● PROVIDED DATA:
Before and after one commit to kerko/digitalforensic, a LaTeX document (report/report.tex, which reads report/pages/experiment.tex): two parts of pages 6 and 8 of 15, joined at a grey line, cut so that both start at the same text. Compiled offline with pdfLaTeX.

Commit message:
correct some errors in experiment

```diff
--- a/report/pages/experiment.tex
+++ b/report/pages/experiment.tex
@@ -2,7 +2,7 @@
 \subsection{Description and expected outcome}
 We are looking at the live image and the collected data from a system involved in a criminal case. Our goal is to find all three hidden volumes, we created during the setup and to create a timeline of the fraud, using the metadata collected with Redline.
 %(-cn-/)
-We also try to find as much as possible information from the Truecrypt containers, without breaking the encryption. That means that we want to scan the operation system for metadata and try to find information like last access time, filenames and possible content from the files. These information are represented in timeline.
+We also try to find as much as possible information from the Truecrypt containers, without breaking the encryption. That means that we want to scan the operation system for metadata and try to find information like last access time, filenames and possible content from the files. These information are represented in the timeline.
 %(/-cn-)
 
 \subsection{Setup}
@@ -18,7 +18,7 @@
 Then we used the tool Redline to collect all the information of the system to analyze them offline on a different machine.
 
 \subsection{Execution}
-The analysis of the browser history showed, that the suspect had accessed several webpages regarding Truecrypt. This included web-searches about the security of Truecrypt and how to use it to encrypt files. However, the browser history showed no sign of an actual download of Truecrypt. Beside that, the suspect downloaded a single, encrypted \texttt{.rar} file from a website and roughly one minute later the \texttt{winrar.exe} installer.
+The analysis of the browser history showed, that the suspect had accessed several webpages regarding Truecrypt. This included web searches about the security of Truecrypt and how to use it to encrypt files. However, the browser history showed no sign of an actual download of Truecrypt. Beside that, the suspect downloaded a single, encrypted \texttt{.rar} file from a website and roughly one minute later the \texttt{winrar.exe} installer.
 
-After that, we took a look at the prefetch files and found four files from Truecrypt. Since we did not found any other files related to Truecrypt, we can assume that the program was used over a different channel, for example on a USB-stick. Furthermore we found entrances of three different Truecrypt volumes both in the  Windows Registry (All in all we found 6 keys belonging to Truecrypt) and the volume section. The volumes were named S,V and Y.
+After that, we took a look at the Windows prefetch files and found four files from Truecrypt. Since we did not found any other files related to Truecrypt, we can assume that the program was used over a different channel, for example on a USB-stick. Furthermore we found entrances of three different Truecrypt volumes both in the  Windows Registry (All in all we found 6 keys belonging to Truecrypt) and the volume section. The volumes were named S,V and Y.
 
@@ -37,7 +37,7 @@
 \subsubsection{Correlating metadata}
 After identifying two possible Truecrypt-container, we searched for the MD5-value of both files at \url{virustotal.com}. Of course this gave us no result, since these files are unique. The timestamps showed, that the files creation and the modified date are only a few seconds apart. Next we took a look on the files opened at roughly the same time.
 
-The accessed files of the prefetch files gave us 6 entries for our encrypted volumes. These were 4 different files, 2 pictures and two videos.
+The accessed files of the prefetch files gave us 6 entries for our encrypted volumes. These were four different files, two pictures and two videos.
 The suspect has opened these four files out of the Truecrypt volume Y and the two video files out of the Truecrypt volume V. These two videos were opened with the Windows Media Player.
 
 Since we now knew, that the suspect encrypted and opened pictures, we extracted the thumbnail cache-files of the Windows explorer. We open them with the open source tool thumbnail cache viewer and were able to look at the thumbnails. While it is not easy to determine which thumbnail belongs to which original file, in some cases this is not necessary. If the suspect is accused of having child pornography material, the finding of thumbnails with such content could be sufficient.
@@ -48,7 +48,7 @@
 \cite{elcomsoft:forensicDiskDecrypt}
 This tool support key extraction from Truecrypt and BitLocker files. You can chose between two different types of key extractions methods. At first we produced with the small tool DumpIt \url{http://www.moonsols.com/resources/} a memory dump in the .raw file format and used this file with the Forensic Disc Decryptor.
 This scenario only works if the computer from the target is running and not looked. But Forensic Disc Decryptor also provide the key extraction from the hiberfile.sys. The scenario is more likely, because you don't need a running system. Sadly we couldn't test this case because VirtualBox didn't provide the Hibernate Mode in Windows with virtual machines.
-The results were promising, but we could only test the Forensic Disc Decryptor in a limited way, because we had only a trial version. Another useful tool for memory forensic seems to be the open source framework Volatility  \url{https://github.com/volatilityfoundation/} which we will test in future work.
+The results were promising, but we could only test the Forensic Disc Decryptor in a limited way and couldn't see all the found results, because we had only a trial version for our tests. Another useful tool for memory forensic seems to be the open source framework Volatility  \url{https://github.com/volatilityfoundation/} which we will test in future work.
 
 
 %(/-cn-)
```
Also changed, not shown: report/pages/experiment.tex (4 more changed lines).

● TASK TO COMPLETE: The full listing above is to be given again exactly.

● TASK RESULT:
Before and after one commit to kerko/digitalforensic, a LaTeX document (report/report.tex, which reads report/pages/experiment.tex): two parts of pages 6 and 8 of 15, joined at a grey line, cut so that both start at the same text. Compiled offline with pdfLaTeX.

Commit message:
correct some errors in experiment

```diff
--- a/report/pages/experiment.tex
+++ b/report/pages/experiment.tex
@@ -2,7 +2,7 @@
 \subsection{Description and expected outcome}
 We are looking at the live image and the collected data from a system involved in a criminal case. Our goal is to find all three hidden volumes, we created during the setup and to create a timeline of the fraud, using the metadata collected with Redline.
 %(-cn-/)
-We also try to find as much as possible information from the Truecrypt containers, without breaking the encryption. That means that we want to scan the operation system for metadata and try to find information like last access time, filenames and possible content from the files. These information are represented in timeline.
+We also try to find as much as possible information from the Truecrypt containers, without breaking the encryption. That means that we want to scan the operation system for metadata and try to find information like last access time, filenames and possible content from the files. These information are represented in the timeline.
 %(/-cn-)
 
 \subsection{Setup}
@@ -18,7 +18,7 @@
 Then we used the tool Redline to collect all the information of the system to analyze them offline on a different machine.
 
 \subsection{Execution}
-The analysis of the browser history showed, that the suspect had accessed several webpages regarding Truecrypt. This included web-searches about the security of Truecrypt and how to use it to encrypt files. However, the browser history showed no sign of an actual download of Truecrypt. Beside that, the suspect downloaded a single, encrypted \texttt{.rar} file from a website and roughly one minute later the \texttt{winrar.exe} installer.
+The analysis of the browser history showed, that the suspect had accessed several webpages regarding Truecrypt. This included web searches about the security of Truecrypt and how to use it to encrypt files. However, the browser history showed no sign of an actual download of Truecrypt. Beside that, the suspect downloaded a single, encrypted \texttt{.rar} file from a website and roughly one minute later the \texttt{winrar.exe} installer.
 
-After that, we took a look at the prefetch files and found four files from Truecrypt. Since we did not found any other files related to Truecrypt, we can assume that the program was used over a different channel, for example on a USB-stick. Furthermore we found entrances of three different Truecrypt volumes both in the  Windows Registry (All in all we found 6 keys belonging to Truecrypt) and the volume section. The volumes were named S,V and Y.
+After that, we took a look at the Windows prefetch files and found four files from Truecrypt. Since we did not found any other files related to Truecrypt, we can assume that the program was used over a different channel, for example on a USB-stick. Furthermore we found entrances of three different Truecrypt volumes both in the  Windows Registry (All in all we found 6 keys belonging to Truecrypt) and the volume section. The volumes were named S,V and Y.
 
@@ -37,7 +37,7 @@
 \subsubsection{Correlating metadata}
 After identifying two possible Truecrypt-container, we searched for the MD5-value of both files at \url{virustotal.com}. Of course this gave us no result, since these files are unique. The timestamps showed, that the files creation and the modified date are only a few seconds apart. Next we took a look on the files opened at roughly the same time.
 
-The accessed files of the prefetch files gave us 6 entries for our encrypted volumes. These were 4 different files, 2 pictures and two videos.
+The accessed files of the prefetch files gave us 6 entries for our encrypted volumes. These were four different files, two pictures and two videos.
 The suspect has opened these four files out of the Truecrypt volume Y and the two video files out of the Truecrypt volume V. These two videos were opened with the Windows Media Player.
 
 Since we now knew, that the suspect encrypted and opened pictures, we extracted the thumbnail cache-files of the Windows explorer. We open them with the open source tool thumbnail cache viewer and were able to look at the thumbnails. While it is not easy to determine which thumbnail belongs to which original file, in some cases this is not necessary. If the suspect is accused of having child pornography material, the finding of thumbnails with such content could be sufficient.
@@ -48,7 +48,7 @@
 \cite{elcomsoft:forensicDiskDecrypt}
 This tool support key extraction from Truecrypt and BitLocker files. You can chose between two different types of key extractions methods. At first we produced with the small tool DumpIt \url{http://www.moonsols.com/resources/} a memory dump in the .raw file format and used this file with the Forensic Disc Decryptor.
 This scenario only works if the computer from the target is running and not looked. But Forensic Disc Decryptor also provide the key extraction from the hiberfile.sys. The scenario is more likely, because you don't need a running system. Sadly we couldn't test this case because VirtualBox didn't provide the Hibernate Mode in Windows with virtual machines.
-The results were promising, but we could only test the Forensic Disc Decryptor in a limited way, because we had only a trial version. Another useful tool for memory forensic seems to be the open source framework Volatility  \url{https://github.com/volatilityfoundation/} which we will test in future work.
+The results were promising, but we could only test the Forensic Disc Decryptor in a limited way and couldn't see all the found results, because we had only a trial version for our tests. Another useful tool for memory forensic seems to be the open source framework Volatility  \url{https://github.com/volatilityfoundation/} which we will test in future work.
 
 
 %(/-cn-)
```
Also changed, not shown: report/pages/experiment.tex (4 more changed lines).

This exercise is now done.